* **Problem to work on**:
In the entries that follow, find the word "media" and report each line it is on.

* **Given data**:

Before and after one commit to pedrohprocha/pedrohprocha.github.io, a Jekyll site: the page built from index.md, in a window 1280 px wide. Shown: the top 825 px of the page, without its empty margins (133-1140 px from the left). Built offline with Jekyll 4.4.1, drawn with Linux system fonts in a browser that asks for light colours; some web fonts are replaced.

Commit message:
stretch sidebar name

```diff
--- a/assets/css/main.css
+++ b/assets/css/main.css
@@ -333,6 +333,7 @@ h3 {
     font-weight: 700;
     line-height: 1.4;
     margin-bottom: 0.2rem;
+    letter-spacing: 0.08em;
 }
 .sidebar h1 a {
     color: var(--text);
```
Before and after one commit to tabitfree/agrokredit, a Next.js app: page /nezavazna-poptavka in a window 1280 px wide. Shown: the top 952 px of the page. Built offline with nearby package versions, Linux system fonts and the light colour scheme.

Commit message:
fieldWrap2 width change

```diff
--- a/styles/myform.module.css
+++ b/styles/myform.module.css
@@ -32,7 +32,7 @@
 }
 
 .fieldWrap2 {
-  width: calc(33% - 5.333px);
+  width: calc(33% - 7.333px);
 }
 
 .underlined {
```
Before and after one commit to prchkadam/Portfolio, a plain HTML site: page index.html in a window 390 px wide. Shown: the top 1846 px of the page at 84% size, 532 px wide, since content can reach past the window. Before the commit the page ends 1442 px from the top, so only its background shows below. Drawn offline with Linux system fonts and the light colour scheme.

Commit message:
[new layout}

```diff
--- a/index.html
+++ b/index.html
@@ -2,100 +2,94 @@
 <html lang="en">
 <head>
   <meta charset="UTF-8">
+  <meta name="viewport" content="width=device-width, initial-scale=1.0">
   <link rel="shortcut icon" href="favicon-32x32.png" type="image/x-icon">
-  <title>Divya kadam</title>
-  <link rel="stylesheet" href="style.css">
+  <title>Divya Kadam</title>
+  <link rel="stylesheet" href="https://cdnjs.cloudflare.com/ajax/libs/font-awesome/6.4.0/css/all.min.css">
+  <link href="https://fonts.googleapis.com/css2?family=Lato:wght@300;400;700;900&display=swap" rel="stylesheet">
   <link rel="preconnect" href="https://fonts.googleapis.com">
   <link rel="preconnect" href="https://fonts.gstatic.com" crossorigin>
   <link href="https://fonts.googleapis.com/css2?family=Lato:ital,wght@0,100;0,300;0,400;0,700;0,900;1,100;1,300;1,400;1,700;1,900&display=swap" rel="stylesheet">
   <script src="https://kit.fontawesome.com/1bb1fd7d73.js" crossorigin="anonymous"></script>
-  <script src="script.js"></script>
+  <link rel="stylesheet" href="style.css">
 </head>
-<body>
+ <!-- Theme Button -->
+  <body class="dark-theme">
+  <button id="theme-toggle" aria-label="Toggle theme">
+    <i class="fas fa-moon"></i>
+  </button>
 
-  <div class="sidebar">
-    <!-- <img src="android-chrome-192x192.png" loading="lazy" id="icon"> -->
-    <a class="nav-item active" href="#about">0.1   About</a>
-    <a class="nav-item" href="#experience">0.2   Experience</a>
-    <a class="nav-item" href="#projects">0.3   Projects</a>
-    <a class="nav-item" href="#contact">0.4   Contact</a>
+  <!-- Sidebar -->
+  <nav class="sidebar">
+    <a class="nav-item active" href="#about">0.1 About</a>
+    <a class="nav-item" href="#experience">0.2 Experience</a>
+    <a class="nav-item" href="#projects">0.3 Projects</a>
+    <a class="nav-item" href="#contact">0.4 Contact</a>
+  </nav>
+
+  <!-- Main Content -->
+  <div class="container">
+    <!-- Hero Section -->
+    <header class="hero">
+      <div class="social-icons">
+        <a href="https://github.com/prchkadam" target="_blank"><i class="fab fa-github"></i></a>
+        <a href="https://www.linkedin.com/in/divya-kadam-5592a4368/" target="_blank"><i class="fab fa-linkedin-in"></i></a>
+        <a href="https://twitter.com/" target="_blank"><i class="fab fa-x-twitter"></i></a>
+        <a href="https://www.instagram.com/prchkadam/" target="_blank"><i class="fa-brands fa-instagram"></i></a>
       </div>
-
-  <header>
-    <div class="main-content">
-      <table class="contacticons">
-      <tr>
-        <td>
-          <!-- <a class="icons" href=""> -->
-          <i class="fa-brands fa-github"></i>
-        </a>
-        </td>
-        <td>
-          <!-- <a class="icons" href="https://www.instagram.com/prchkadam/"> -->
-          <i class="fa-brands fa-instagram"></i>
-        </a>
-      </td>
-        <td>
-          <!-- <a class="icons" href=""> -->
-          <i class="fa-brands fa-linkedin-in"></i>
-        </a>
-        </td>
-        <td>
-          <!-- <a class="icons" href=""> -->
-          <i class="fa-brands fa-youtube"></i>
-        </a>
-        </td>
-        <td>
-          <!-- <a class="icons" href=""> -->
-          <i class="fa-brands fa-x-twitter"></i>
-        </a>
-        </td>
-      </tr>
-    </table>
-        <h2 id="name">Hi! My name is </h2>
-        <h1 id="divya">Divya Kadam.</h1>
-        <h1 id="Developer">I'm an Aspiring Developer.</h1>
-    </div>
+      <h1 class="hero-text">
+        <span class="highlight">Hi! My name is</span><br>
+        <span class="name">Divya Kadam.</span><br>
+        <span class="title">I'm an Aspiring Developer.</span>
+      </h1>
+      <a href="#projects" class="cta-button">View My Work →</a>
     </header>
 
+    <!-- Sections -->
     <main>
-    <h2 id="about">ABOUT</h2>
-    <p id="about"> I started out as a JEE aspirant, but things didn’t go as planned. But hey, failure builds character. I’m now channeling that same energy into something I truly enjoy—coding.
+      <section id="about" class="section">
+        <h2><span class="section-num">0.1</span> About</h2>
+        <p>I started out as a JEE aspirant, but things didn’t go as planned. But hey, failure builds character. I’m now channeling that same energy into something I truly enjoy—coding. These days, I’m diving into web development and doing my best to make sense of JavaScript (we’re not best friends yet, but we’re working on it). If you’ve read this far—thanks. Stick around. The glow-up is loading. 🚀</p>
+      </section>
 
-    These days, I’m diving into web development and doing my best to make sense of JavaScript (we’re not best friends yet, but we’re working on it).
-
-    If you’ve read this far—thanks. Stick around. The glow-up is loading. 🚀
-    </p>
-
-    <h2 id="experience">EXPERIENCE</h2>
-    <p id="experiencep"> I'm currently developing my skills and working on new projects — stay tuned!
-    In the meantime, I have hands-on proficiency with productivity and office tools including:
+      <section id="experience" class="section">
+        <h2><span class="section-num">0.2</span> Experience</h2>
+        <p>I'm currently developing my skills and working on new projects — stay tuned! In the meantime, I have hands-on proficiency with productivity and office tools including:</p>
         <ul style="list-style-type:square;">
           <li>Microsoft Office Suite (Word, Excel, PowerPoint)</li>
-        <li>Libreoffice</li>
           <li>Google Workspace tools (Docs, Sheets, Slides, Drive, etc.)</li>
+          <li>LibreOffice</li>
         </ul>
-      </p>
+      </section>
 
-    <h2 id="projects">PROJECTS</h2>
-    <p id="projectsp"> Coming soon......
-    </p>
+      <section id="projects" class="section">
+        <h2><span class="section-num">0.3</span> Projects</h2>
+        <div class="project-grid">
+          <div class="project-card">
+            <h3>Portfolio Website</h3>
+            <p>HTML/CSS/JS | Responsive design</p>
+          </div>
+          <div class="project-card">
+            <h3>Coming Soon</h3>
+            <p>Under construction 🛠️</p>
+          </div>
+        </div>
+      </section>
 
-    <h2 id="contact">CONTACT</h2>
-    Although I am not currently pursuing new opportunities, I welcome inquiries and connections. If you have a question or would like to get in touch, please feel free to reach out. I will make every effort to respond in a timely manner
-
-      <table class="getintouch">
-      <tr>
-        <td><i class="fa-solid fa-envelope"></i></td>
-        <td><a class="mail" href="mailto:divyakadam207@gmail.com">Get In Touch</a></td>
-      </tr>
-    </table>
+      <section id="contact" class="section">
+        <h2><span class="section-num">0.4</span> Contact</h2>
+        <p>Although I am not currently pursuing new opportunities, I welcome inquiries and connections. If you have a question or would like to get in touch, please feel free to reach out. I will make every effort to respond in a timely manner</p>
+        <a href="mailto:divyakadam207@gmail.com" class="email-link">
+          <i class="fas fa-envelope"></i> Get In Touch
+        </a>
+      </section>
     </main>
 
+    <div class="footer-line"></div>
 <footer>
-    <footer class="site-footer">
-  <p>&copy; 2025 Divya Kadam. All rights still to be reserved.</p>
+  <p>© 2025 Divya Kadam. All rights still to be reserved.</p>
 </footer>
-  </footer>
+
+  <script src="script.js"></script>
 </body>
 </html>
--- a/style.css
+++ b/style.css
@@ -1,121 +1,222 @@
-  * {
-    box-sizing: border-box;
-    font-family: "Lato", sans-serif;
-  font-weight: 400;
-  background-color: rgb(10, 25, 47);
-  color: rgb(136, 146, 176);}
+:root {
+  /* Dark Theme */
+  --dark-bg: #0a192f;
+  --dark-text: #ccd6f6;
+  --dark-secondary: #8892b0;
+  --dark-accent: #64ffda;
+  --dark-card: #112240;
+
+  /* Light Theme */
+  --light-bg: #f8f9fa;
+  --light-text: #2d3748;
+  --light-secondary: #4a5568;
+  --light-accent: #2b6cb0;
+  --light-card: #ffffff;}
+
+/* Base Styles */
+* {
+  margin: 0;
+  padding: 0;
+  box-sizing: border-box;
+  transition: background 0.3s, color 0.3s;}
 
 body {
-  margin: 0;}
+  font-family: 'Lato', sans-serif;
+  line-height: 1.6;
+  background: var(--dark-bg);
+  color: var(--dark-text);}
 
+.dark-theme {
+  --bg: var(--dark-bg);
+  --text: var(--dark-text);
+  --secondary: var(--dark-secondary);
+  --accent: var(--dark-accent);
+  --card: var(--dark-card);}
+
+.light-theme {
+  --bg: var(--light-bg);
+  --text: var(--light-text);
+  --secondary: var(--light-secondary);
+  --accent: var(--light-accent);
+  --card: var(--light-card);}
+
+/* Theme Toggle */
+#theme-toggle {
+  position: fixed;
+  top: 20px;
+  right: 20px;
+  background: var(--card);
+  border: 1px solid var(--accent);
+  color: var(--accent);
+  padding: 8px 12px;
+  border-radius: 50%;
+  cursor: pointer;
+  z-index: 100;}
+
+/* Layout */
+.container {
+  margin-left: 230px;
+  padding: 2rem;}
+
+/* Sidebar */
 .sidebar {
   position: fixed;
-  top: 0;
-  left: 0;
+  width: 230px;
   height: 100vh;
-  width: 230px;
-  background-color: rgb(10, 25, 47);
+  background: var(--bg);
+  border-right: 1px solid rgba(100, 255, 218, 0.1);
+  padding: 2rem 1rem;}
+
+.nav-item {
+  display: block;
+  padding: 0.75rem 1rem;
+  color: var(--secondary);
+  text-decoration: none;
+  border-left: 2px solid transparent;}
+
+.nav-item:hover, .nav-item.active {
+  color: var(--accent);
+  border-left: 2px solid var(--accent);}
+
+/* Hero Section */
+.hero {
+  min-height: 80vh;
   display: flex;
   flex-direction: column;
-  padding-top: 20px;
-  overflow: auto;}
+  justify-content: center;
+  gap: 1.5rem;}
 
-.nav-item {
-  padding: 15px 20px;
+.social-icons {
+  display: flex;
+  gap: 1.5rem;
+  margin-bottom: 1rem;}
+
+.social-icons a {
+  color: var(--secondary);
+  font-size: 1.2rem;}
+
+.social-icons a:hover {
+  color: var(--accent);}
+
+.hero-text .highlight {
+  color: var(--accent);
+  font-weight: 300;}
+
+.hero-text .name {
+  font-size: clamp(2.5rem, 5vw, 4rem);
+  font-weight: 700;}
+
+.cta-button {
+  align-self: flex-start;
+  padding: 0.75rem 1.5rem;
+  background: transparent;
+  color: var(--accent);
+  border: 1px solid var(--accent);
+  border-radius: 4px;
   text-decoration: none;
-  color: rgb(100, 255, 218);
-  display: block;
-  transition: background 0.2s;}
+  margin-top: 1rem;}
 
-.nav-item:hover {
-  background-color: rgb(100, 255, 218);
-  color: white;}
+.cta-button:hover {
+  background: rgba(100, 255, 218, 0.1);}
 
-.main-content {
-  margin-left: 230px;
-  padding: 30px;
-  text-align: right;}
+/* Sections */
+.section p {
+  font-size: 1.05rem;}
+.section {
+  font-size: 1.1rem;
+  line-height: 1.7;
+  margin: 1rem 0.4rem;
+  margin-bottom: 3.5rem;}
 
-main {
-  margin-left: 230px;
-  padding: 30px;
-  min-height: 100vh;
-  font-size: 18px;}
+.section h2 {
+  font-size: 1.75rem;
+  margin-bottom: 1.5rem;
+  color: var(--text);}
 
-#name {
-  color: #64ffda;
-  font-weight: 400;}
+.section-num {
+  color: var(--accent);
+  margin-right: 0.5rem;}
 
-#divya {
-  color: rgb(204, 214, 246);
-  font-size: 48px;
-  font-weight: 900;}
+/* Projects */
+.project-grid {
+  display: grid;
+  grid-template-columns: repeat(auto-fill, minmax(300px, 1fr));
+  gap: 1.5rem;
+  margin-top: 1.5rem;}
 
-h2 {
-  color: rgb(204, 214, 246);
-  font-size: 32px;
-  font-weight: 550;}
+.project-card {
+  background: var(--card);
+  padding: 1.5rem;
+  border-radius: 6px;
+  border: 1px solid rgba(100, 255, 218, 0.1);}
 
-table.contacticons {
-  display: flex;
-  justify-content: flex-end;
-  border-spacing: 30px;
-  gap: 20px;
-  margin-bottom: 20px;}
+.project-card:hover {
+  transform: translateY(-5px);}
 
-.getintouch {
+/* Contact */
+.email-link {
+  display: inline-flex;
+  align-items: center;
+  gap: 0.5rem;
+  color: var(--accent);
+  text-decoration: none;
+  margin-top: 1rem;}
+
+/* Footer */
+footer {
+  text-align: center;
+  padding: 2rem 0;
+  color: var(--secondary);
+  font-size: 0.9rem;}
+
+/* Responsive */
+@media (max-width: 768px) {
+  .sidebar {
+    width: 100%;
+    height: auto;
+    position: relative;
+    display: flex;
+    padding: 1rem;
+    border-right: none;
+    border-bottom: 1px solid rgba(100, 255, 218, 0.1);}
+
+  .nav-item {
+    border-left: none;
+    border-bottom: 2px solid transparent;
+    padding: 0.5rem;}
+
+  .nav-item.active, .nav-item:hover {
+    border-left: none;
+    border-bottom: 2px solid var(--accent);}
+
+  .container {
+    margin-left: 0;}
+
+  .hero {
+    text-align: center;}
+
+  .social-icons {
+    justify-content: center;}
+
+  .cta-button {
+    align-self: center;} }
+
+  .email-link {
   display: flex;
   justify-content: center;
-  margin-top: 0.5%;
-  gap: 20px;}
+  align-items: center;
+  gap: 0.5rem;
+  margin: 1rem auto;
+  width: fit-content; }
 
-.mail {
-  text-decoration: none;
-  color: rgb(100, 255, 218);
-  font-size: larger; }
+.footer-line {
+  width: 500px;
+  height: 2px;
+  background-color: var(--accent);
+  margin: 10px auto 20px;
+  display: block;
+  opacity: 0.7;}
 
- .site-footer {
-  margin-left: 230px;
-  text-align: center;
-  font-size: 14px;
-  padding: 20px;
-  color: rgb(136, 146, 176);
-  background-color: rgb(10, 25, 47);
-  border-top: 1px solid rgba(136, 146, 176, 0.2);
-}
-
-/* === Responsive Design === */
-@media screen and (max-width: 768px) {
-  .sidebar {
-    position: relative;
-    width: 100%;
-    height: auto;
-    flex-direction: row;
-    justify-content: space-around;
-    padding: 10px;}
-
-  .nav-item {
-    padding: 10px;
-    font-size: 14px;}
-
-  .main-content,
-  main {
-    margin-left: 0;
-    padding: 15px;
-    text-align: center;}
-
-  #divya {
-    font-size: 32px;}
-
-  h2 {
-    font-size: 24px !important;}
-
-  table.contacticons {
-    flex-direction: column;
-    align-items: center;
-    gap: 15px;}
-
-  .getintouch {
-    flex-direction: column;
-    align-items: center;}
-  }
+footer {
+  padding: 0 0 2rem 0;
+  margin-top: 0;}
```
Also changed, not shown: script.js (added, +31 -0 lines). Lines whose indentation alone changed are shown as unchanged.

* **Task response**:
+@media (max-width: 768px) {
-@media screen and (max-width: 768px) {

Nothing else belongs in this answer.